● **RECORDS SHOWN**:
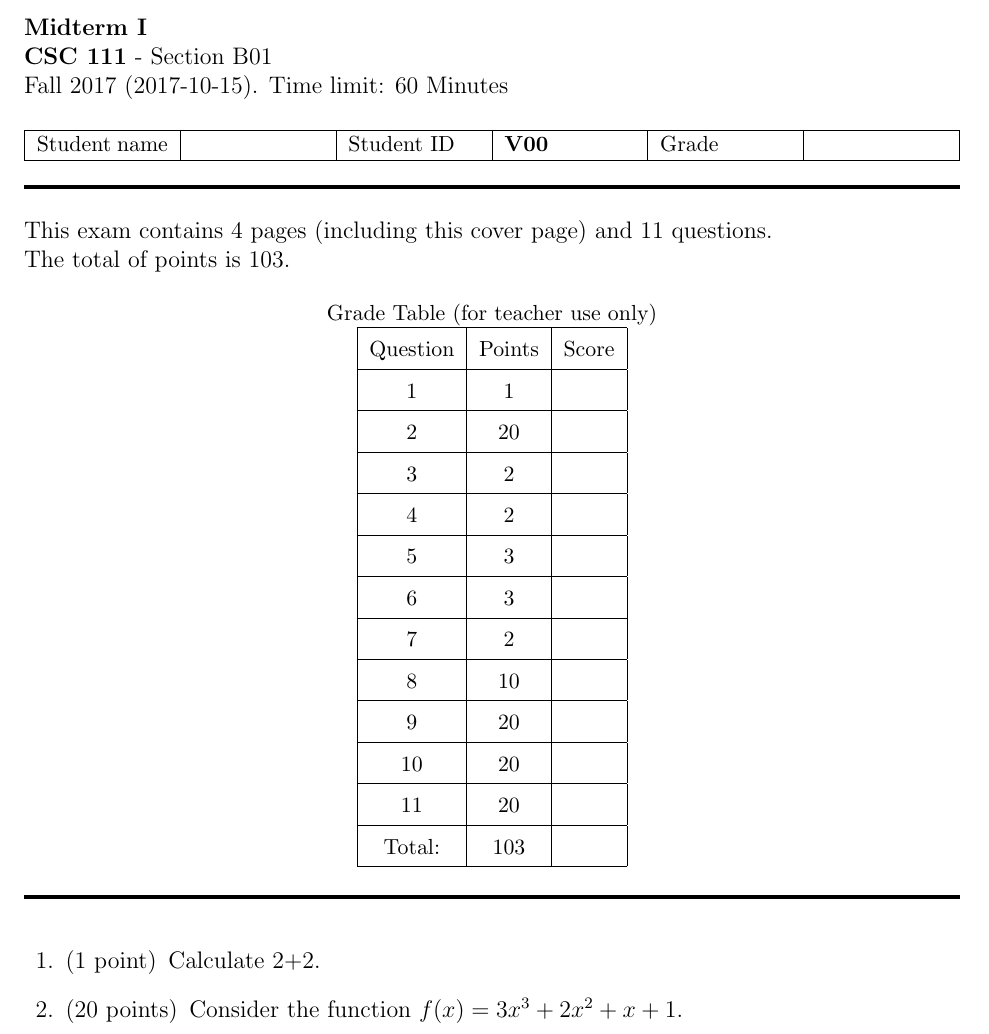
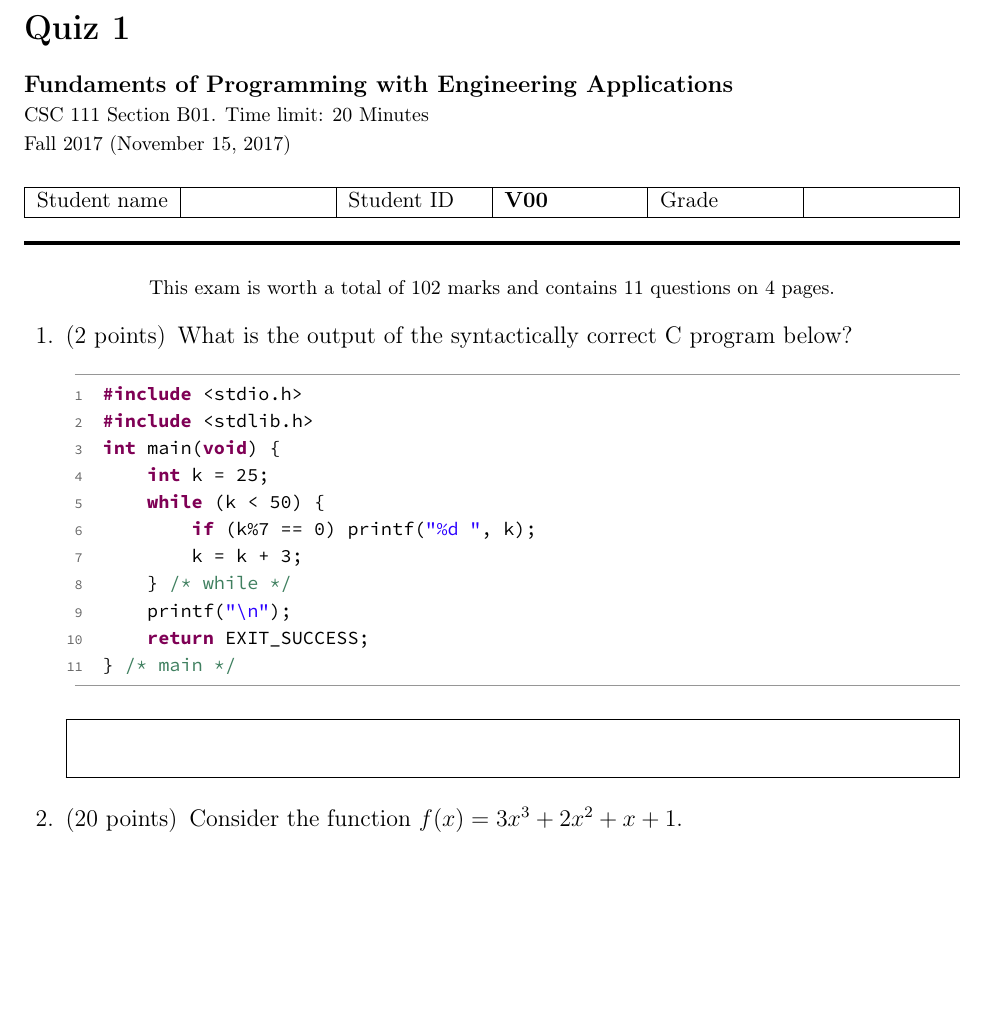
Before and after one commit to RigiResearch/examgen, a LaTeX problem sheet (src/main/resources/quiz.tex): part of page 1 of 4, cut at the place of the change, the shorter picture padded with empty space. Compiled offline with pdfLaTeX.

Commit message:
Update quiz template

```diff
--- a/src/main/resources/quiz.tex
+++ b/src/main/resources/quiz.tex
@@ -10,0 +17 @@
+\newcommand{\course}{Fundaments of Programming with Engineering Applications}
@@ -15 +23,4 @@
+\newcommand{\examtitle}{Quiz 1}
+\newcommand{\examdate}{November 15, 2017}
+\newcommand{\examversion}{A}
 
@@ -23,8 +66,10 @@
 \noindent
-\textbf{\examtitle} \\
-\textbf{\class} - Section \section \\
-\term{} (\examdate). Time limit: \timelimit \\
+\section*{\examtitle}
+\textbf{\course} \\
+{\footnotesize \coursenumber{} Section \sections. Time limit: \timelimit} \\
+{\footnotesize \term{} (\examdate)} \\
 
+% student information
 \noindent
 \begin{tabularx}{\textwidth}{|X|X|X|X|X|X|}
     \hline
@@ -35,22 +80,27 @@
 \noindent \\
 \rule[2ex]{\textwidth}{2pt}
 
-\noindent
-This exam contains \numpages\ pages (including this cover page) and \numquestions\ questions. \\
-The total of points is \numpoints.
-
-\begin{center}
-\small{Grade Table (for teacher use only)} \\
-\addpoints
-\gradetable[v][questions]
-\end{center}
-
-\noindent
-\rule[2ex]{\textwidth}{2pt}
+\centering
+{\footnotesize This exam is worth a total of \numpoints{} marks and contains \numquestions{} questions on \numpages{} pages.}
 
 \begin{questions}
 
-\question[1] Calculate 2+2.
+\question[2] What is the output of the syntactically correct C program below?
+\vspace{0.3cm}
+\begin{lstlisting}
+#include <stdio.h>
+#include <stdlib.h>
+int main(void) {
+	int k = 25;
+	while (k < 50) {
+		if (k%7 == 0) printf("%d ", k);
+		k = k + 3;
+	} /* while */
+	printf("\n");
+	return EXIT_SUCCESS;
+} /* main */
+\end{lstlisting}
+\makeemptybox{1cm}
 \addpoints
 
 \question[20] Consider the function $f(x)=3x^3+2x^2+x+1$.
```
Also changed, not shown: src/main/resources/quiz.tex (53 more changed lines).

● **ASSIGNED TASK**: Give back the listing exactly, without a single picture.

● **EXERCISE SOLUTION**:
Before and after one commit to RigiResearch/examgen, a LaTeX problem sheet (src/main/resources/quiz.tex): part of page 1 of 4, cut at the place of the change, the shorter picture padded with empty space. Compiled offline with pdfLaTeX.

Commit message:
Update quiz template

```diff
--- a/src/main/resources/quiz.tex
+++ b/src/main/resources/quiz.tex
@@ -10,0 +17 @@
+\newcommand{\course}{Fundaments of Programming with Engineering Applications}
@@ -15 +23,4 @@
+\newcommand{\examtitle}{Quiz 1}
+\newcommand{\examdate}{November 15, 2017}
+\newcommand{\examversion}{A}
 
@@ -23,8 +66,10 @@
 \noindent
-\textbf{\examtitle} \\
-\textbf{\class} - Section \section \\
-\term{} (\examdate). Time limit: \timelimit \\
+\section*{\examtitle}
+\textbf{\course} \\
+{\footnotesize \coursenumber{} Section \sections. Time limit: \timelimit} \\
+{\footnotesize \term{} (\examdate)} \\
 
+% student information
 \noindent
 \begin{tabularx}{\textwidth}{|X|X|X|X|X|X|}
     \hline
@@ -35,22 +80,27 @@
 \noindent \\
 \rule[2ex]{\textwidth}{2pt}
 
-\noindent
-This exam contains \numpages\ pages (including this cover page) and \numquestions\ questions. \\
-The total of points is \numpoints.
-
-\begin{center}
-\small{Grade Table (for teacher use only)} \\
-\addpoints
-\gradetable[v][questions]
-\end{center}
-
-\noindent
-\rule[2ex]{\textwidth}{2pt}
+\centering
+{\footnotesize This exam is worth a total of \numpoints{} marks and contains \numquestions{} questions on \numpages{} pages.}
 
 \begin{questions}
 
-\question[1] Calculate 2+2.
+\question[2] What is the output of the syntactically correct C program below?
+\vspace{0.3cm}
+\begin{lstlisting}
+#include <stdio.h>
+#include <stdlib.h>
+int main(void) {
+	int k = 25;
+	while (k < 50) {
+		if (k%7 == 0) printf("%d ", k);
+		k = k + 3;
+	} /* while */
+	printf("\n");
+	return EXIT_SUCCESS;
+} /* main */
+\end{lstlisting}
+\makeemptybox{1cm}
 \addpoints
 
 \question[20] Consider the function $f(x)=3x^3+2x^2+x+1$.
```
Also changed, not shown: src/main/resources/quiz.tex (53 more changed lines).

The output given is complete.